Journalists want whistle-blowers to rat out government, friends and bosses and live for meaty quotes sharing unpopular or even dangerous points of view. We’ll also usually be happy to let you express those opinions anonymously — just so long as we get to put our bylines on them. We want to serve as a community hub and “voice of the people”, but only want to allow certain opinions to be heard.
The commenters on the story note readers appreciate knowing who is saying what and many acknowledge that it probably would improve the tenor of comments – but they also know it will cut back on dialogue at large (and not always the bad kind). Here’s a comment from a user named RVA123:
There are some risks with requiring names on Cleve.com forums: Though you may be able to ultimately verify authenticity, creating and posting false names will still be too easy for motivated trolls. It probably reduces participation – – which can be perceived as a good thing if it reduces irresponsible posts written solely to drive a negative reaction, and a bad thing if it kills your conversations (and a potential revenue stream for the site) altogether.
Several other commenters note they’d be less likely to share opinions under their real names because they don’t want their bosses and neighbors to know their political leanings, what they watch on TV, where they live or what they REALLY think of their jobs. It isn’t that they have something to hide or have such outrageous opinions they’d never want their names attached – they just want the modicum of privacy they feel the Internet has provided in the last decade or so.
So is less conversation really what we want? Is it better if we have fewer opinions so long as they’re all bylined and well thought-out? From the reactions I hear in my own newsroom every day, I’d say it’s an overwhelming opinion that yes, that’s exactly what we want.
I don’t like being in the position of defending the sort of toxic, anonymous comments that currently permeate news sites, but I believe we as an industry are clinging to an outdated model of what it means to allow the community to have its say. We think that by printing a handful of letters to the editor we are responsibly letting readers have a say because they put their names on those letters. Never mind that those letters usually don’t represent an entire generation of readers – one that tends to do most opinion-sharing online using social media – and are overwhelmingly submitted by white writers.
Aside from any demographic arguments that could be made (and I’d love more and better data if anyone has it), I know how I feel about what I read. My local letters to the editor regularly seem to me to be written by people who aren’t my age and don’t have much in common with my way of life, so I don’t consult them to find out real community reaction on the issues I care about and neither do most of my contemporaries. I turn to blogs, Twitter, Facebook and, yes, the comments on the stories themselves, to see what people have to say. There are a lot more of them – and they’re often far more familiar to me.
If news sites were to eliminate anonymous comments, we should consider what kind of reader would be left out in the cold.
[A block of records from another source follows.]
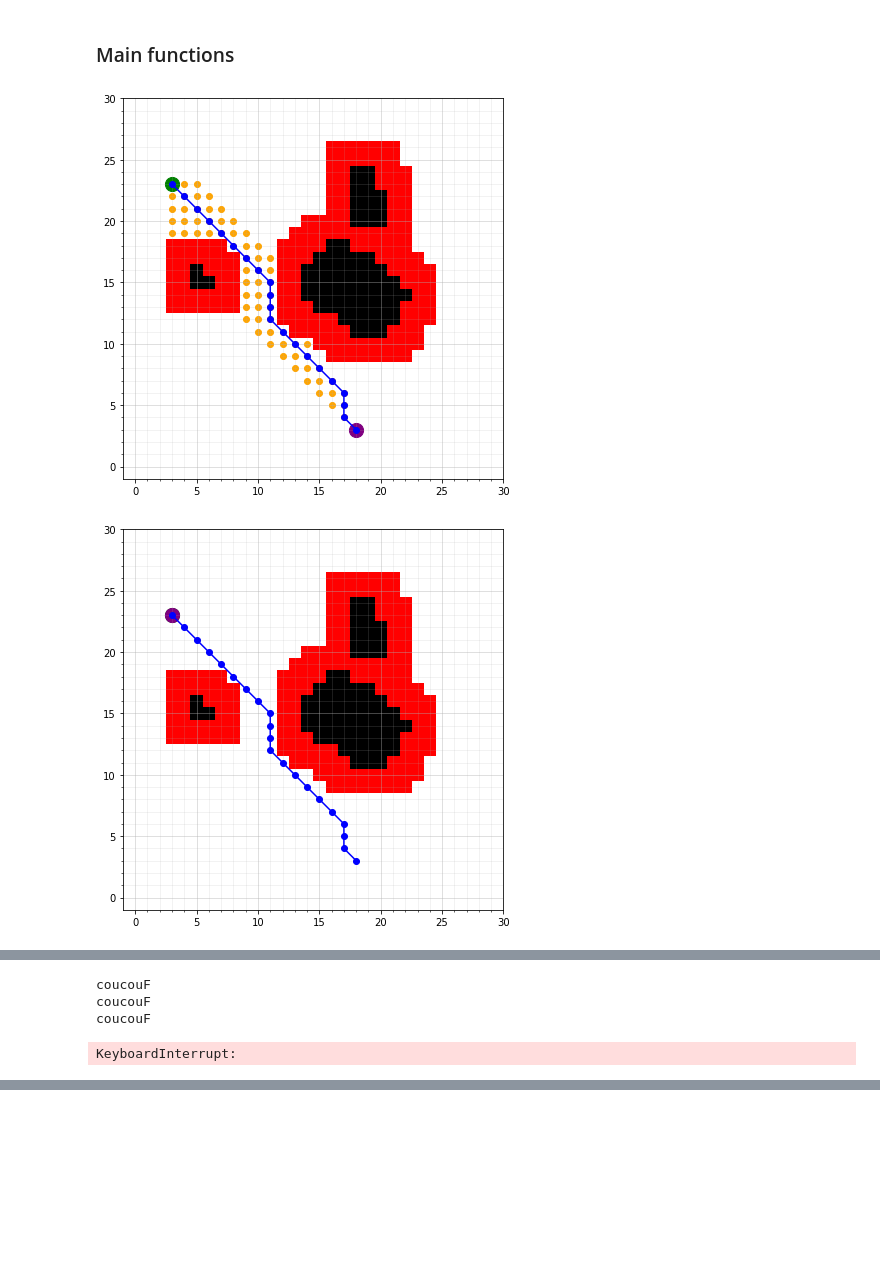
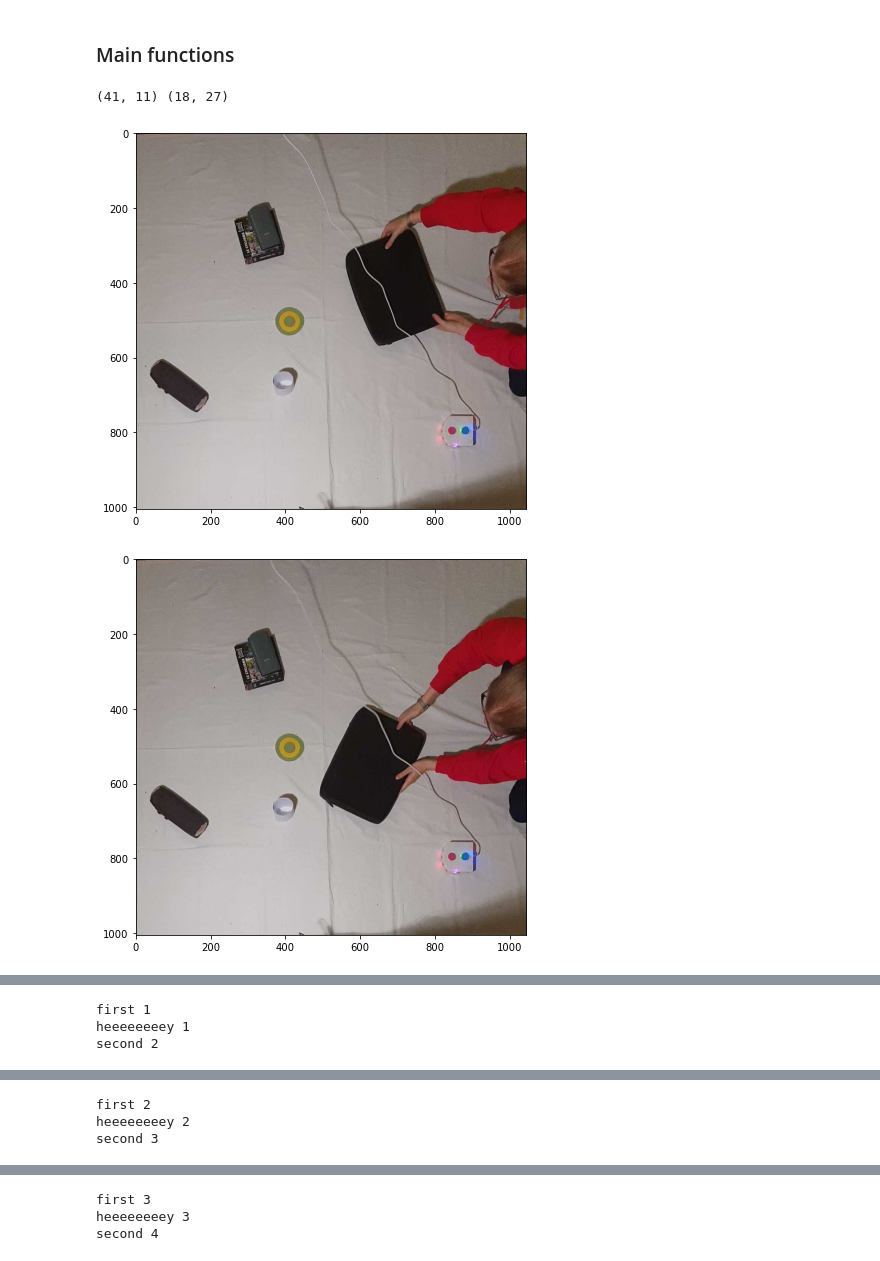
Before and after one commit to jaiswalharsh/BOMR_2020, a Jupyter notebook: Real-Final.ipynb, the cells around one changed output, grey strips where cells are left out. Drawn from its saved outputs; the diff is of its cells as text; code cells hidden in the pictures; blank space fills up the shorter version.

```diff
--- a/Real-Final.ipynb
+++ b/Real-Final.ipynb
@@ -360,7 +373,7 @@ def get_data(img):
 
     ##################### GOAL ##########################
 #     template_goal = img[780:862,100:190,:]
-    template_goal = cv2.imread('goal_template - Copy.png')
+    template_goal = cv2.imread('goal_template_update.png')
 #     cv2.imwrite('goal_template.png', template_goal)
 #     plt.figure()
 #     plt.imshow(template_goal[:,:,::-1])
@@ -539,6 +552,9 @@ def robot_turn(gamma, direction,alpha): #return alpha, direction, obstacle_seen
         alpha = angle_between_pi(alpha+math.radians(gamma))
 
     direction = "forward"
+
+    robot_stop()
+
     return alpha, direction, obstacle_seen
 # %%
 def angle_between_pi(angle): #return angle in [-pi,pi]
@@ -687,14 +703,15 @@ def robot_evaluation (xr,xt,yr,yt, alpha): #return gamma in degrees, direction,
         distance = xt-xr
 
         if abs(alpha)< FOURCHETTE :
+
             #robot move forward
             return abs(gamma), "forward", distance
         elif alpha < -(FOURCHETTE/2) :
             #robot turn left
-            return abs(gamma), "left", distance
+            return abs(alpha), "left", distance
         else :
             #robot turn right
-            return abs(gamma), "right", distance
+            return abs(alpha), "right", distance
 
     if yt==yr and xt<xr :
         gamma = 180
@@ -847,21 +898,28 @@ def go_to_goal(target_list,occupancy_grid, fig_astar, ax_astar):
 # %%
 # Main:
 # Get a picture of the map
-img = get_image()
+img, useable = get_image()
+if(not(useable)):
+    raise Exception('Camera is obstructed')
 
 # Get obstacle's postions
 occupancy_grid = get_occupancy_grid(img)
 
-# Get robot and goal's positions
-(robot_pos, start, goal) = get_data(img)
+success = False
 
-# Find a route
-path, visitedNodes = findroute(start, goal, occupancy_grid)
-
-# Plot everything
-(fig_astar, ax_astar) = plot_map(visitedNodes, path, start, goal, occupancy_grid)
-
-go_to_goal(path, occupancy_grid,  fig_astar, ax_astar)
+while(not(success)):
+    # Get robot and goal's positions
+    time.sleep(2)
+    img, useable = get_image()
+    if(not(useable)):
+        raise Exception('Camera is obstructed')
+    (robot_pos, start, goal) = get_data(img)
+    # Find a route
+    path, visitedNodes = findroute(start, goal, occupancy_grid)
+    # Plot everything
+    (fig_astar, ax_astar) = plot_map(visitedNodes, path, start, goal, occupancy_grid)
+    success = go_to_goal(path, occupancy_grid,  fig_astar, ax_astar)
 # %% [output]
+(41, 11) (18, 27)
-[figure, old version]
+[figure, new version]
-[figure, old version]
+[figure, new version]
@@ -868,0 +927,3 @@ go_to_goal(path, occupancy_grid,  fig_astar, ax_astar)
+first 1
+heeeeeeeey 1
+second 2
@@ -871,4 +932,3 @@ go_to_goal(path, occupancy_grid,  fig_astar, ax_astar)
-coucouF
-coucouF
-coucouF
-KeyboardInterrupt:
+first 2
+heeeeeeeey 2
+second 3
@@ -874,0 +936,3 @@ KeyboardInterrupt:
+first 3
+heeeeeeeey 3
+second 4
```
Also changed, not shown: parts of 9 cells of this notebook.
Not every anonymous commenter is a racist stalker with an axe to grind – so maybe we shouldn’t be so quick to throw the proverbial baby out with the bath water.
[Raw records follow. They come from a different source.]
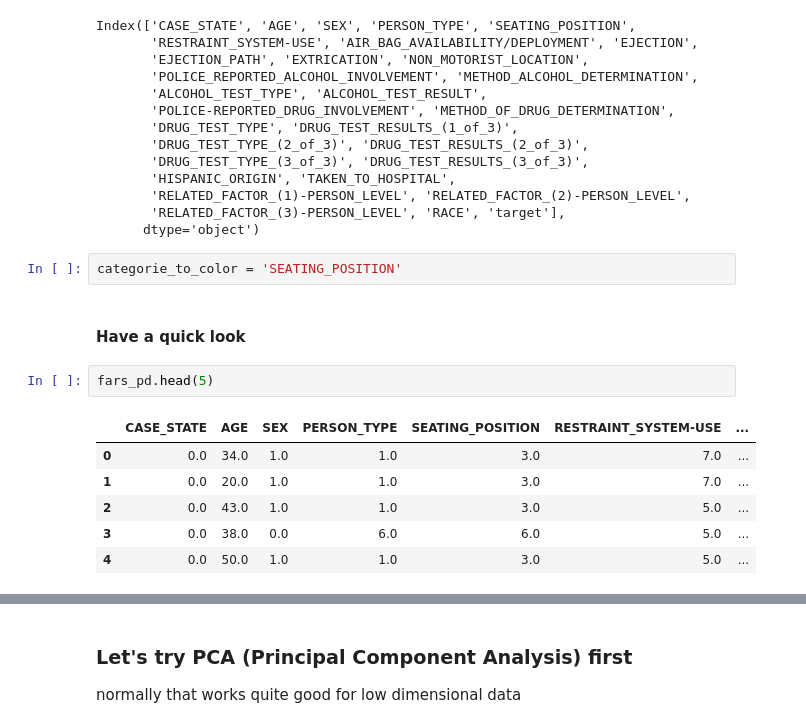
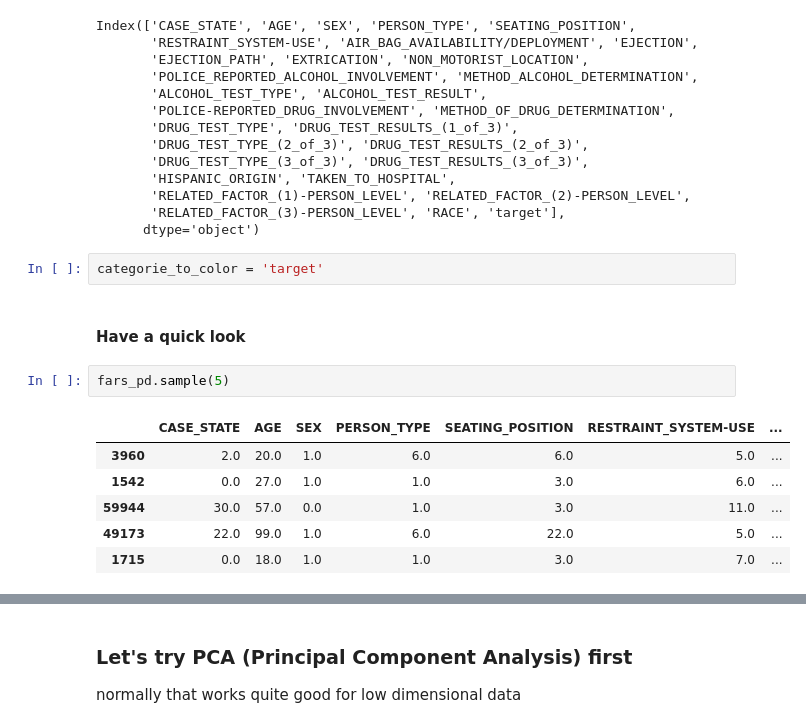
Before and after one commit to markste-in/dim_reduce, a Jupyter notebook: FARS.ipynb, the cells around one changed output, grey strips where cells are left out. Cells and saved outputs as stored; diff of their text form.

```diff
--- a/FARS.ipynb
+++ b/FARS.ipynb
@@ -40,15 +42,15 @@ Index(['CASE_STATE', 'AGE', 'SEX', 'PERSON_TYPE', 'SEATING_POSITION',
        'RELATED_FACTOR_(3)-PERSON_LEVEL', 'RACE', 'target'],
       dtype='object')
 # %%
-categorie_to_color = 'SEATING_POSITION'
+categorie_to_color = 'target'
 # %% [markdown]
 #### Have a quick look
 # %%
-fars_pd.head(5)
+fars_pd.sample(5)
 # %% [output]
 |  | CASE_STATE | AGE | SEX | PERSON_TYPE | SEATING_POSITION | RESTRAINT_SYSTEM-USE | ... |
-| 0 | 0.0 | 34.0 | 1.0 | 1.0 | 3.0 | 7.0 | ... |
-| 1 | 0.0 | 20.0 | 1.0 | 1.0 | 3.0 | 7.0 | ... |
-| 2 | 0.0 | 43.0 | 1.0 | 1.0 | 3.0 | 5.0 | ... |
-| 3 | 0.0 | 38.0 | 0.0 | 6.0 | 6.0 | 5.0 | ... |
-| 4 | 0.0 | 50.0 | 1.0 | 1.0 | 3.0 | 5.0 | ... |
+| 3960 | 2.0 | 20.0 | 1.0 | 6.0 | 6.0 | 5.0 | ... |
+| 1542 | 0.0 | 27.0 | 1.0 | 1.0 | 3.0 | 6.0 | ... |
+| 59944 | 30.0 | 57.0 | 0.0 | 1.0 | 3.0 | 11.0 | ... |
+| 49173 | 22.0 | 99.0 | 1.0 | 6.0 | 22.0 | 5.0 | ... |
+| 1715 | 0.0 | 18.0 | 1.0 | 1.0 | 3.0 | 7.0 | ... |
```
Also changed, not shown: parts of 6 cells of this notebook.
If page views are the goal, keep those comments a-comin’
On March 31, 2010
In Industry News & Notes
While it is well-documented that online page views are a flawed metric, most news websites still use it to measure “success” of stories and the performance of employees (like me). In thinking about the possibility of eliminating online comments from news stories, I’d be remiss if I didn’t point out how that would affect page views.
Fact is, many website visitors, as much as they may complain about comments, love to read them. Cincinnati.Com gets a lot of traffic just to the comment sections associated with stories. In January alone, Cincinnati.Com got more than 700,000 page views to just the comments on stories (not counting blogs, forums, etc.). When we choose to take comments off of certain stories, I can see the effect it has on page views in our analytics analysis.
So what? Maybe we want to take the high road, page views be damned, right?
This comment backlash has revealed another “have your cake and eat it too” problem for the news industry. We want the page views, but don’t feel comfortable with the sort of content that tends to bring them in.
I speak from experience when I say that nothing is more likely to make a newsroom editors exude multiple personalities quite like the almighty page view. One minute they’re railing on about how we’re above using non-news linkbait online. The next, they’re in a froth over a party girl photo gallery with hundreds of thousands of page views, asking for more of the same. When your job depends on it, it can be rough to keep up.
Have I posted or promoted a story because I knew it would get comments (and thus, page views)? Absolutely. It happens on every size of news site and blog. We attempt to balance our tastes and news judgment with the harsh and unpleasant realities of online revenue every single day.
I really doubt news execs are really willing to give up the multiple millions of page views associated with comments on stories every year. Maybe, just maybe, they’d instead be willing to invest a bit of money and personnel in making those comments a bit better via good moderation.
Maybe I’m the one who’s dreaming?